#### [ACTIVITY]
Copy the entries below word for word, minus the pictures.

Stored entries
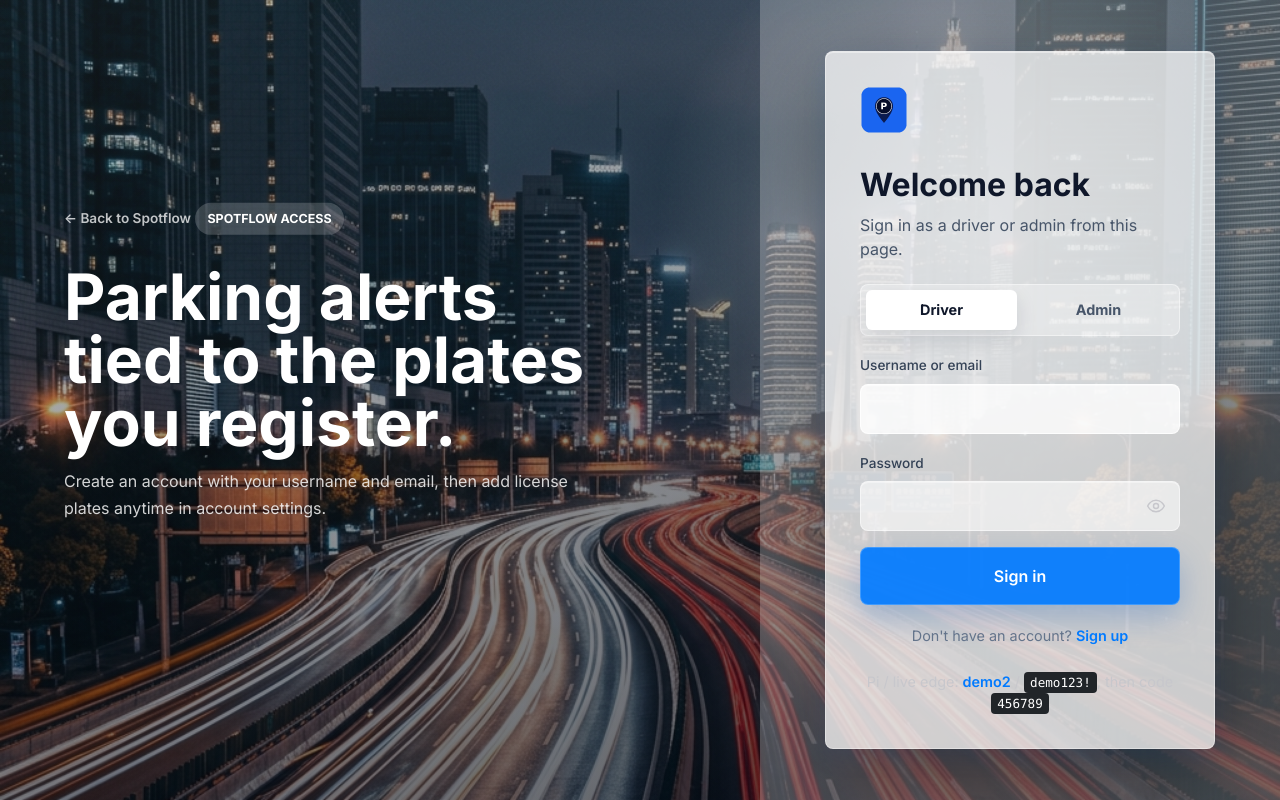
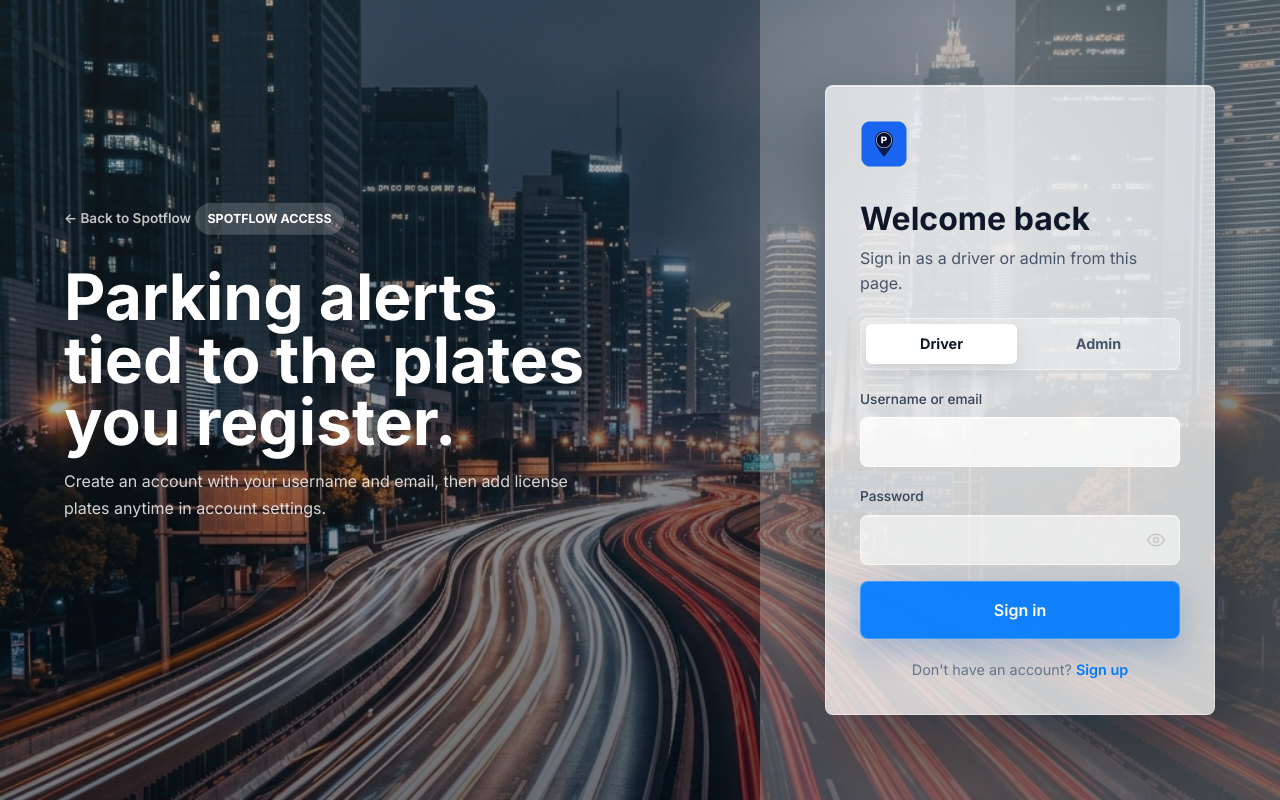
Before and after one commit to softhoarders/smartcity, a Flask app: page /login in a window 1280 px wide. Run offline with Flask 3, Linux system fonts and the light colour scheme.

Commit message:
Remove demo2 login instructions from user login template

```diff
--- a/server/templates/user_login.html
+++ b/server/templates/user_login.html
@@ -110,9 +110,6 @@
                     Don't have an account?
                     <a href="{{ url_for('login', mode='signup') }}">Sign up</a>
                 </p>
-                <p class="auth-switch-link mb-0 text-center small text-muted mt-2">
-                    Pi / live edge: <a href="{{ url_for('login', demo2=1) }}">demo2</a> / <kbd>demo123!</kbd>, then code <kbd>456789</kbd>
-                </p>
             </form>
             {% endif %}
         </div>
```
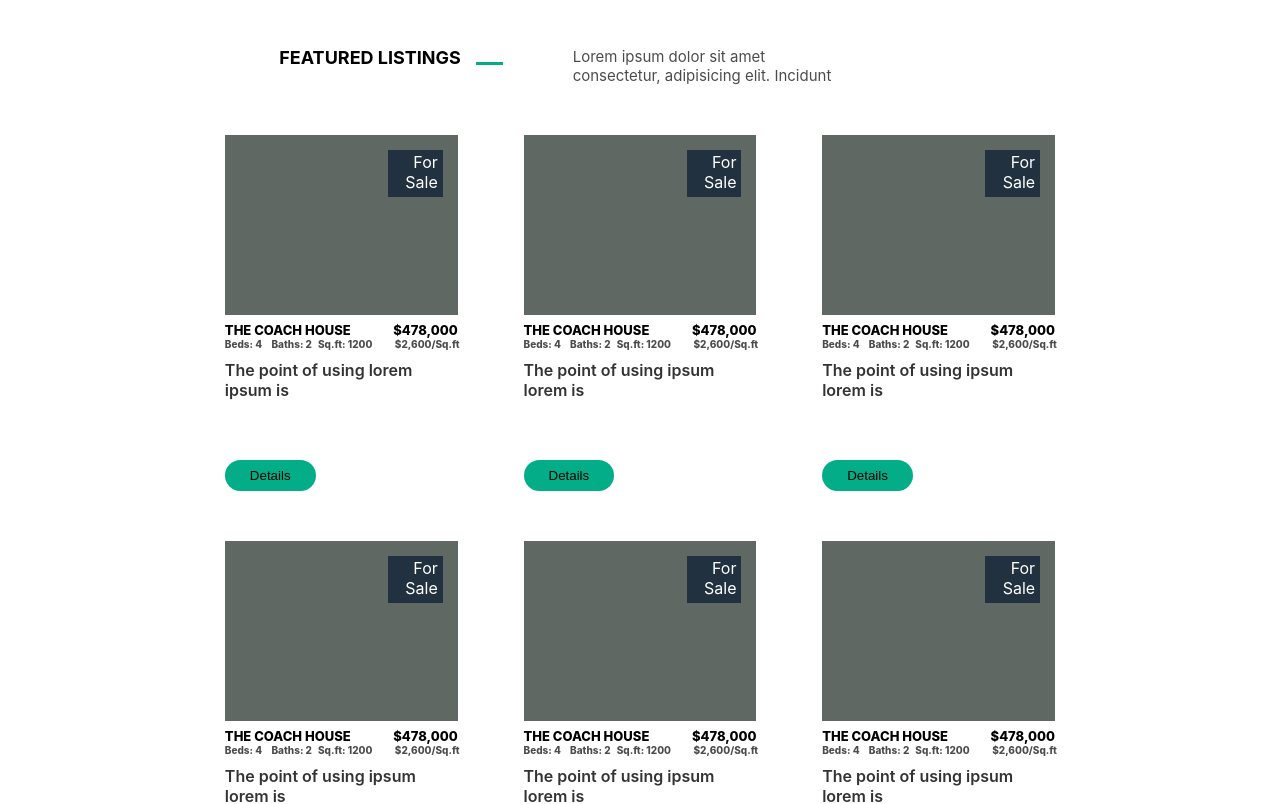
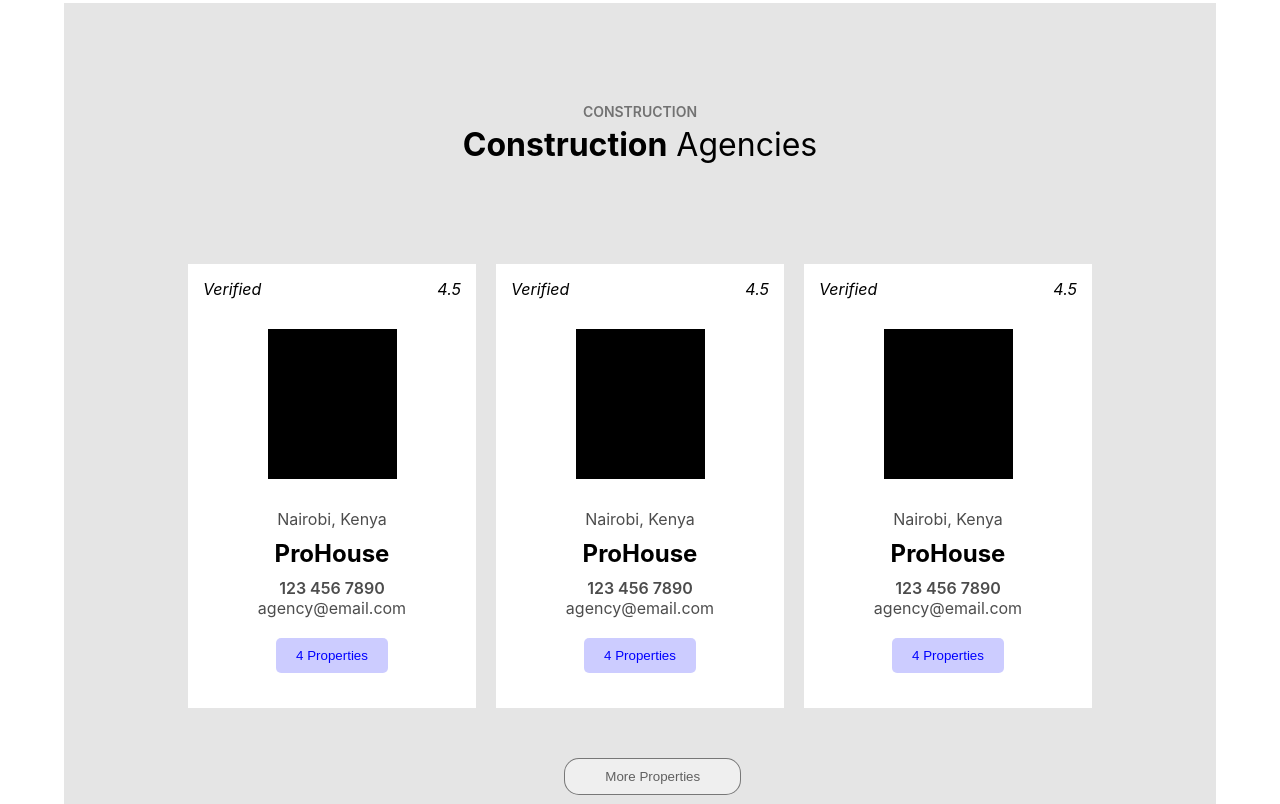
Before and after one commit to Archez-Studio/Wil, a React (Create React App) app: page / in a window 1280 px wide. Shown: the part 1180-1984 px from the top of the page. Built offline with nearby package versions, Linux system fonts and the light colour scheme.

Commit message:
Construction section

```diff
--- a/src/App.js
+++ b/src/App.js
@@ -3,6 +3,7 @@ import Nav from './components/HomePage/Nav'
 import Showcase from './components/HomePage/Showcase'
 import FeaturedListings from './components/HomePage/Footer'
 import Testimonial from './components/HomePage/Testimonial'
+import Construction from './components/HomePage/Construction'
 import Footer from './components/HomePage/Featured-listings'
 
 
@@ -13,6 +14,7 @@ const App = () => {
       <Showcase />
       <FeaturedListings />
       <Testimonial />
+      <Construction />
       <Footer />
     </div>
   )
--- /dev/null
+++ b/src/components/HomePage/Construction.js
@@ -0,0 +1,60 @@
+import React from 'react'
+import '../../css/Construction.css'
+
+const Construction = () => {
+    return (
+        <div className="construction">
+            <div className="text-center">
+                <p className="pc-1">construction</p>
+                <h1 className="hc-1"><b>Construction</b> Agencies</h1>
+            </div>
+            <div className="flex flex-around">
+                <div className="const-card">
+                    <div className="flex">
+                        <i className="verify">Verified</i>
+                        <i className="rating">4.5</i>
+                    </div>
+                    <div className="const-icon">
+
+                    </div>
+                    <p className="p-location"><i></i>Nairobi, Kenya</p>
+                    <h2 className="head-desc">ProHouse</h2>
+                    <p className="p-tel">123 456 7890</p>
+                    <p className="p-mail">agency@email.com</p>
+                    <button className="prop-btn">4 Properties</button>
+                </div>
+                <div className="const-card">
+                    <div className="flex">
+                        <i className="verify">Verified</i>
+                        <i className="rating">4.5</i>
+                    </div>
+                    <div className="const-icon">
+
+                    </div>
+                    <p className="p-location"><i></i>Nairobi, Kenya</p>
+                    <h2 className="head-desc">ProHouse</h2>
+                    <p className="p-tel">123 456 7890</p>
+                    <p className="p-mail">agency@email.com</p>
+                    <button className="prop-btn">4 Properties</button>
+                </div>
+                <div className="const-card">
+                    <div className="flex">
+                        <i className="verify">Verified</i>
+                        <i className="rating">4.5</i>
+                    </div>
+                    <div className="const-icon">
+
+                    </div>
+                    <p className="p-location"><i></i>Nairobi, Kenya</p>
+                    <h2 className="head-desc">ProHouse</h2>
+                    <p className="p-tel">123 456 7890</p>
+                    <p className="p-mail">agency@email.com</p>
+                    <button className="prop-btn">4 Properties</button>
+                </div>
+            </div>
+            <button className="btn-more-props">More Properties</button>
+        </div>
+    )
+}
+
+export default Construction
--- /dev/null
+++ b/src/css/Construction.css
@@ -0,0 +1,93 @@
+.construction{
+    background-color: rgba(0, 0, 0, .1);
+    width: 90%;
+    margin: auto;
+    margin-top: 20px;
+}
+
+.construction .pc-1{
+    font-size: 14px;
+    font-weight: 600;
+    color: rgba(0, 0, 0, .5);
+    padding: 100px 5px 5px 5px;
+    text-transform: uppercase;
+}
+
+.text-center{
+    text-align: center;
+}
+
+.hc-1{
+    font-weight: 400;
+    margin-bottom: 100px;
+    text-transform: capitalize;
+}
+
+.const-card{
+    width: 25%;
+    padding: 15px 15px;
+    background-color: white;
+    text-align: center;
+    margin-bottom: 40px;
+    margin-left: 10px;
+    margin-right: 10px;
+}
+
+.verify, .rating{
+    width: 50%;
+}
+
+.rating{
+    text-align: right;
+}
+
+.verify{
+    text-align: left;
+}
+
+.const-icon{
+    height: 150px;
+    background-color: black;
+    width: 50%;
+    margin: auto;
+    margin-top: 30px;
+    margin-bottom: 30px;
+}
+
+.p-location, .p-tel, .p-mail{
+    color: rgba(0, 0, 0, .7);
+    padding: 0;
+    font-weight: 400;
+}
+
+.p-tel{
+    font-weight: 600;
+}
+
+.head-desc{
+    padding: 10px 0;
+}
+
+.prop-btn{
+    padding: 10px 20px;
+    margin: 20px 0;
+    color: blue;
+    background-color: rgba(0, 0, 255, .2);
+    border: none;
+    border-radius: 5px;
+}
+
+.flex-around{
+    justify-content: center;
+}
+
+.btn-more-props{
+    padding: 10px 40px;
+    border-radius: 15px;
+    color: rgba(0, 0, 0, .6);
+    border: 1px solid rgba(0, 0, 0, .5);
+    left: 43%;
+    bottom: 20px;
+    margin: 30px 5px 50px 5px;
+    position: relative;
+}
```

#### [OUTPUT FOR THIS TASK]
Before and after one commit to softhoarders/smartcity, a Flask app: page /login in a window 1280 px wide. Run offline with Flask 3, Linux system fonts and the light colour scheme.

Commit message:
Remove demo2 login instructions from user login template

```diff
--- a/server/templates/user_login.html
+++ b/server/templates/user_login.html
@@ -110,9 +110,6 @@
                     Don't have an account?
                     <a href="{{ url_for('login', mode='signup') }}">Sign up</a>
                 </p>
-                <p class="auth-switch-link mb-0 text-center small text-muted mt-2">
-                    Pi / live edge: <a href="{{ url_for('login', demo2=1) }}">demo2</a> / <kbd>demo123!</kbd>, then code <kbd>456789</kbd>
-                </p>
             </form>
             {% endif %}
         </div>
```
Before and after one commit to Archez-Studio/Wil, a React (Create React App) app: page / in a window 1280 px wide. Shown: the part 1180-1984 px from the top of the page. Built offline with nearby package versions, Linux system fonts and the light colour scheme.

Commit message:
Construction section

```diff
--- a/src/App.js
+++ b/src/App.js
@@ -3,6 +3,7 @@ import Nav from './components/HomePage/Nav'
 import Showcase from './components/HomePage/Showcase'
 import FeaturedListings from './components/HomePage/Footer'
 import Testimonial from './components/HomePage/Testimonial'
+import Construction from './components/HomePage/Construction'
 import Footer from './components/HomePage/Featured-listings'
 
 
@@ -13,6 +14,7 @@ const App = () => {
       <Showcase />
       <FeaturedListings />
       <Testimonial />
+      <Construction />
       <Footer />
     </div>
   )
--- /dev/null
+++ b/src/components/HomePage/Construction.js
@@ -0,0 +1,60 @@
+import React from 'react'
+import '../../css/Construction.css'
+
+const Construction = () => {
+    return (
+        <div className="construction">
+            <div className="text-center">
+                <p className="pc-1">construction</p>
+                <h1 className="hc-1"><b>Construction</b> Agencies</h1>
+            </div>
+            <div className="flex flex-around">
+                <div className="const-card">
+                    <div className="flex">
+                        <i className="verify">Verified</i>
+                        <i className="rating">4.5</i>
+                    </div>
+                    <div className="const-icon">
+
+                    </div>
+                    <p className="p-location"><i></i>Nairobi, Kenya</p>
+                    <h2 className="head-desc">ProHouse</h2>
+                    <p className="p-tel">123 456 7890</p>
+                    <p className="p-mail">agency@email.com</p>
+                    <button className="prop-btn">4 Properties</button>
+                </div>
+                <div className="const-card">
+                    <div className="flex">
+                        <i className="verify">Verified</i>
+                        <i className="rating">4.5</i>
+                    </div>
+                    <div className="const-icon">
+
+                    </div>
+                    <p className="p-location"><i></i>Nairobi, Kenya</p>
+                    <h2 className="head-desc">ProHouse</h2>
+                    <p className="p-tel">123 456 7890</p>
+                    <p className="p-mail">agency@email.com</p>
+                    <button className="prop-btn">4 Properties</button>
+                </div>
+                <div className="const-card">
+                    <div className="flex">
+                        <i className="verify">Verified</i>
+                        <i className="rating">4.5</i>
+                    </div>
+                    <div className="const-icon">
+
+                    </div>
+                    <p className="p-location"><i></i>Nairobi, Kenya</p>
+                    <h2 className="head-desc">ProHouse</h2>
+                    <p className="p-tel">123 456 7890</p>
+                    <p className="p-mail">agency@email.com</p>
+                    <button className="prop-btn">4 Properties</button>
+                </div>
+            </div>
+            <button className="btn-more-props">More Properties</button>
+        </div>
+    )
+}
+
+export default Construction
--- /dev/null
+++ b/src/css/Construction.css
@@ -0,0 +1,93 @@
+.construction{
+    background-color: rgba(0, 0, 0, .1);
+    width: 90%;
+    margin: auto;
+    margin-top: 20px;
+}
+
+.construction .pc-1{
+    font-size: 14px;
+    font-weight: 600;
+    color: rgba(0, 0, 0, .5);
+    padding: 100px 5px 5px 5px;
+    text-transform: uppercase;
+}
+
+.text-center{
+    text-align: center;
+}
+
+.hc-1{
+    font-weight: 400;
+    margin-bottom: 100px;
+    text-transform: capitalize;
+}
+
+.const-card{
+    width: 25%;
+    padding: 15px 15px;
+    background-color: white;
+    text-align: center;
+    margin-bottom: 40px;
+    margin-left: 10px;
+    margin-right: 10px;
+}
+
+.verify, .rating{
+    width: 50%;
+}
+
+.rating{
+    text-align: right;
+}
+
+.verify{
+    text-align: left;
+}
+
+.const-icon{
+    height: 150px;
+    background-color: black;
+    width: 50%;
+    margin: auto;
+    margin-top: 30px;
+    margin-bottom: 30px;
+}
+
+.p-location, .p-tel, .p-mail{
+    color: rgba(0, 0, 0, .7);
+    padding: 0;
+    font-weight: 400;
+}
+
+.p-tel{
+    font-weight: 600;
+}
+
+.head-desc{
+    padding: 10px 0;
+}
+
+.prop-btn{
+    padding: 10px 20px;
+    margin: 20px 0;
+    color: blue;
+    background-color: rgba(0, 0, 255, .2);
+    border: none;
+    border-radius: 5px;
+}
+
+.flex-around{
+    justify-content: center;
+}
+
+.btn-more-props{
+    padding: 10px 40px;
+    border-radius: 15px;
+    color: rgba(0, 0, 0, .6);
+    border: 1px solid rgba(0, 0, 0, .5);
+    left: 43%;
+    bottom: 20px;
+    margin: 30px 5px 50px 5px;
+    position: relative;
+}
```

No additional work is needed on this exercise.